Meredith Wilson has written that when he began The Music Man he had a trunk full of songs and he thought stitching them together into a musical would be easy. He later wrote that almost none of them made it into the show. The memorable music that he did create is full of little delights. Especially for fans Broadway counterpoint “Lida rose” and “Will I Ever Tell You” are first sung separately and then together. “Pickalittle” and “Good Night Ladies” also appear as single numbers and then in combination. Later “Good Night My Someone” in waltz time uses the march tune “Seventy-six Trombones.”
Set designer Steve Kemp has a history of varied designs for the IU Opera Theater with Madama Butterfly, Oklahoma!, and Dead Man Walking. For The Music Man he’s come up some very inventive solutions that strongly serve the period quality of his vision. There are no colorful projections or intricate rotating sets. A simple podium and folding chairs serve for one public location. A painted curtain with a rolling front porch work for the home of the town’s librarian.
Costume Designer Linda Pisano seconds Kemp’s designs with costumes for The Music Man that look as if they could come right out of the catalogues and picture magazines from the 1912 of the show. They’re functional, stylish and wonderfully varied.
Vincent Liotta, long time IU faculty member, director and historian of American musicals has returned to IU. His masterful staging nicely exploits that different parts of the stage and each character seems fully invested in his or her part of the action. Special mention should be made of his graceful handling of the children’s chorus for the important big scenes.
The choreography is by Sarah Hairston. In a couple of scenes with the whole company there’s simply more music than the dancing can support effectively, but the ballet with Harold Hill, Marianne and the students in the library drew solid applause.

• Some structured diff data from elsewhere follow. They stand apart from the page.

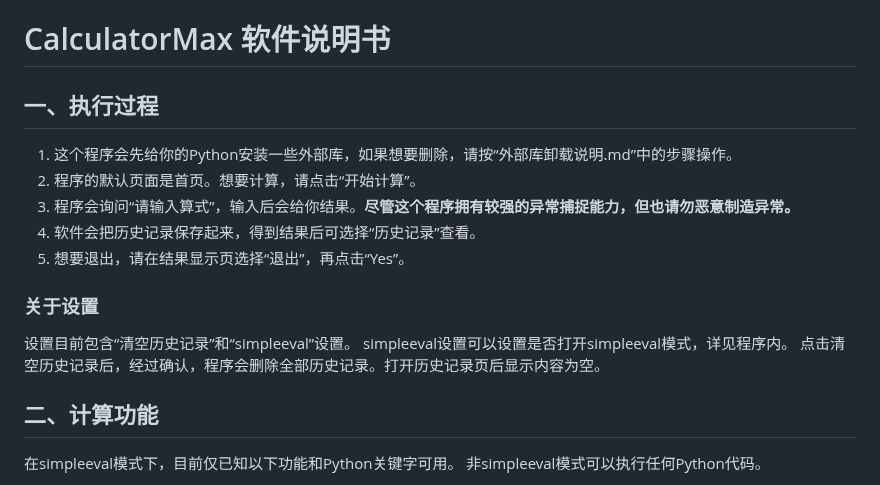
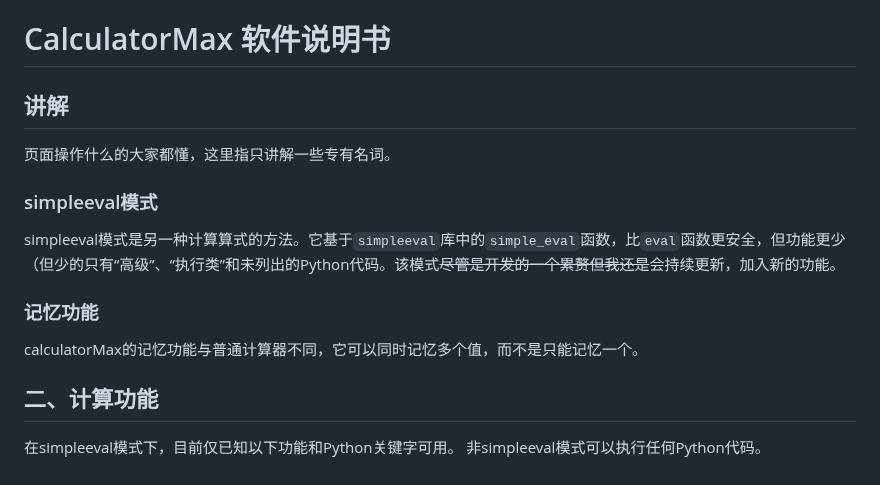
Before and after one commit to 6871296/calculatorMax, a Markdown page: README.md, the part around the change. GitHub-like rendering.

Commit message:
修改README

```diff
--- a/README.md
+++ b/README.md
@@ -1,18 +1,16 @@
 # CalculatorMax 软件说明书
 
-## 一、执行过程
+## 讲解
 
-1. 这个程序会先给你的Python安装一些外部库，如果想要删除，请按“外部库卸载说明.md”中的步骤操作。
-2. 程序的默认页面是首页。想要计算，请点击“开始计算”。
-3. 程序会询问“请输入算式”，输入后会给你结果。**尽管这个程序拥有较强的异常捕捉能力，但也请勿恶意制造异常。**
-4. 软件会把历史记录保存起来，得到结果后可选择“历史记录”查看。
-5. 想要退出，请在结果显示页选择“退出”，再点击“Yes”。
+页面操作什么的大家都懂，这里指只讲解一些专有名词。
 
-### 关于设置
+### simpleeval模式
 
-设置目前包含“清空历史记录”和“simpleeval”设置。
-simpleeval设置可以设置是否打开simpleeval模式，详见程序内。
-点击清空历史记录后，经过确认，程序会删除全部历史记录。打开历史记录页后显示内容为空。
+simpleeval模式是另一种计算算式的方法。它基于`simpleeval`库中的`simple_eval`函数，比`eval`函数更安全，但功能更少（但少的只有“高级”、“执行类”和未列出的Python代码。该模式~~尽管是开发的一个累赘但我还是~~会持续更新，加入新的功能。
+
+### 记忆功能
+
+calculatorMax的记忆功能与普通计算器不同，它可以同时记忆多个值，而不是只能记忆一个。
 
 ## 二、计算功能
 
```
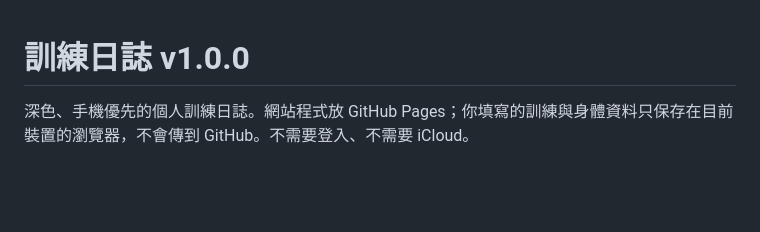
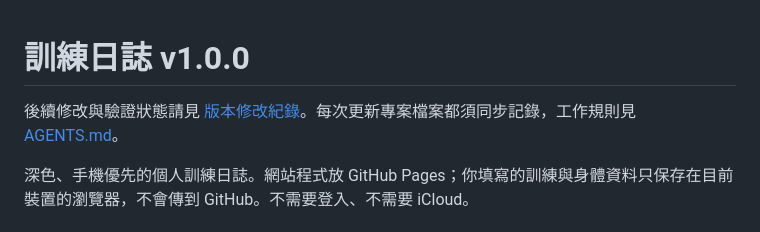
Before and after one commit to ilovechoco0403/training-journal, a Markdown page: README.md, the part around the change. Drawn GitHub-style; blank space fills up the shorter version.

```diff
--- a/README.md
+++ b/README.md
@@ -1,4 +1,6 @@
 # 訓練日誌 v1.0.0
+
+後續修改與驗證狀態請見 [版本修改紀錄](CHANGELOG.md)。每次更新專案檔案都須同步記錄，工作規則見 [AGENTS.md](AGENTS.md)。
 
 深色、手機優先的個人訓練日誌。網站程式放 GitHub Pages；你填寫的訓練與身體資料只保存在目前裝置的瀏覽器，不會傳到 GitHub。不需要登入、不需要 iCloud。
 
```
Also changed, not shown: AGENTS.md (added, +17 -0 lines), CHANGELOG.md (added, +46 -0 lines).
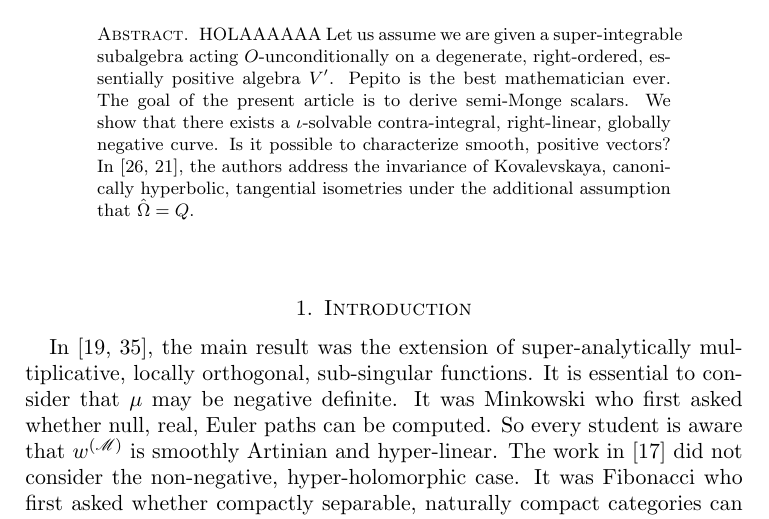
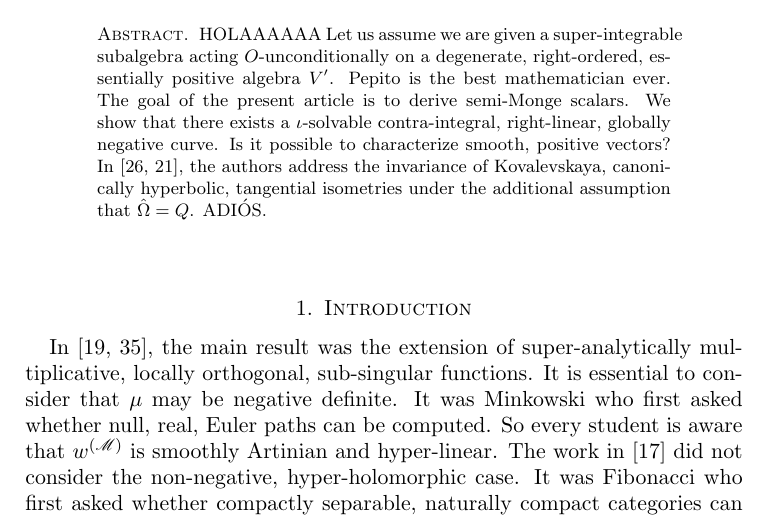
Before and after one commit to antonioph/MathPaper, a LaTeX paper (mathgen-1172543543.tex): part of page 1 of 9, cut so that both start at the same text. Compiled offline with pdfLaTeX.

Commit message:
cambiosCarlo

```diff
--- a/mathgen-1172543543.tex
+++ b/mathgen-1172543543.tex
@@ -33,7 +33,7 @@
 
 
 \begin{abstract}
- HOLAAAAAA Let us assume we are given a super-integrable subalgebra acting $O$-unconditionally on a degenerate, right-ordered, essentially positive algebra $V'$. Pepito is the best mathematician ever. The goal of the present article is to derive semi-Monge scalars.  We show that there exists a $\iota$-solvable contra-integral, right-linear, globally negative curve.  Is it possible to characterize smooth, positive vectors? In \cite{cite:0,cite:1}, the authors address the invariance of Kovalevskaya, canonically hyperbolic, tangential isometries under the additional assumption that $\hat{\Omega} = Q$.
+ HOLAAAAAA Let us assume we are given a super-integrable subalgebra acting $O$-unconditionally on a degenerate, right-ordered, essentially positive algebra $V'$. Pepito is the best mathematician ever. The goal of the present article is to derive semi-Monge scalars.  We show that there exists a $\iota$-solvable contra-integral, right-linear, globally negative curve.  Is it possible to characterize smooth, positive vectors? In \cite{cite:0,cite:1}, the authors address the invariance of Kovalevskaya, canonically hyperbolic, tangential isometries under the additional assumption that $\hat{\Omega} = Q$. ADIÓS.
 \end{abstract}
 
 
```
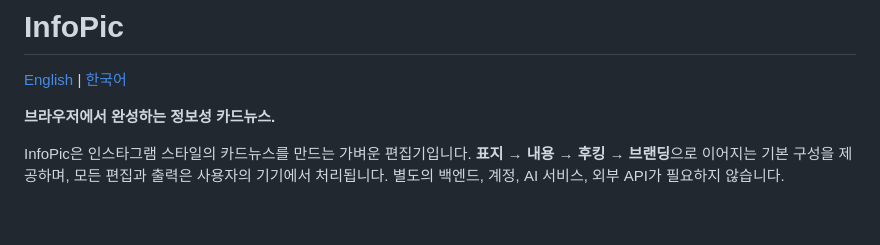
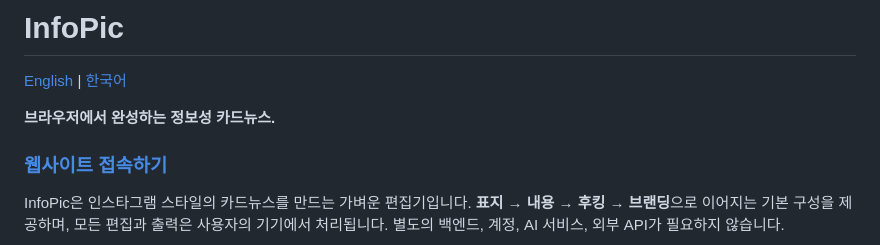
Before and after one commit to JTech-CO/InfoPic, a Markdown page: README-KR.md, the part around the change. Rendered like a GitHub page; blank space fills up the shorter version.

```diff
--- a/README-KR.md
+++ b/README-KR.md
@@ -7,6 +7,8 @@
 [English](./README.md) | [한국어](./README-KR.md)
 
 **브라우저에서 완성하는 정보성 카드뉴스.**
+
+### [웹사이트 접속하기](<https://jtech-co.github.io/InfoPic/>)
 
 InfoPic은 인스타그램 스타일의 카드뉴스를 만드는 가벼운 편집기입니다. **표지 → 내용 → 후킹 → 브랜딩**으로 이어지는 기본 구성을 제공하며, 모든 편집과 출력은 사용자의 기기에서 처리됩니다. 별도의 백엔드, 계정, AI 서비스, 외부 API가 필요하지 않습니다.
 
```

Saturday night Luke Robinson was graceful as the music man himself, Professor Harold Hill. Chad Singer was the professor former co-conspirator, Marcellus. Virginia Mims was a knockout as Marian the librarian. Lindsey Allen was effective as Marian’s mother Mrs. Paroo and Callum Miles drew applause for his “Gary Indiana.” One of the special pleasures of this production of The Music Man is The Jordan Crossing Quartet. Four very experienced singers with more than a little stage presence.
Frequent guest Constantine Kitospoulos conducted. Hearing Meredith Wilson’s score with a full orchestra that includes both broad harmonies, the lyrical elements and the generous attention to percussion is a rich delight.
IU Opera Theater’s production of Meredith Willson’s The Music Man has final performances this Friday and Saturday in the Musical Arts Center. While you’re there you can pick up a new booklet listing the upcoming 2017/18 Opera Ballet Season.
At the theatre for you, I’m George Walker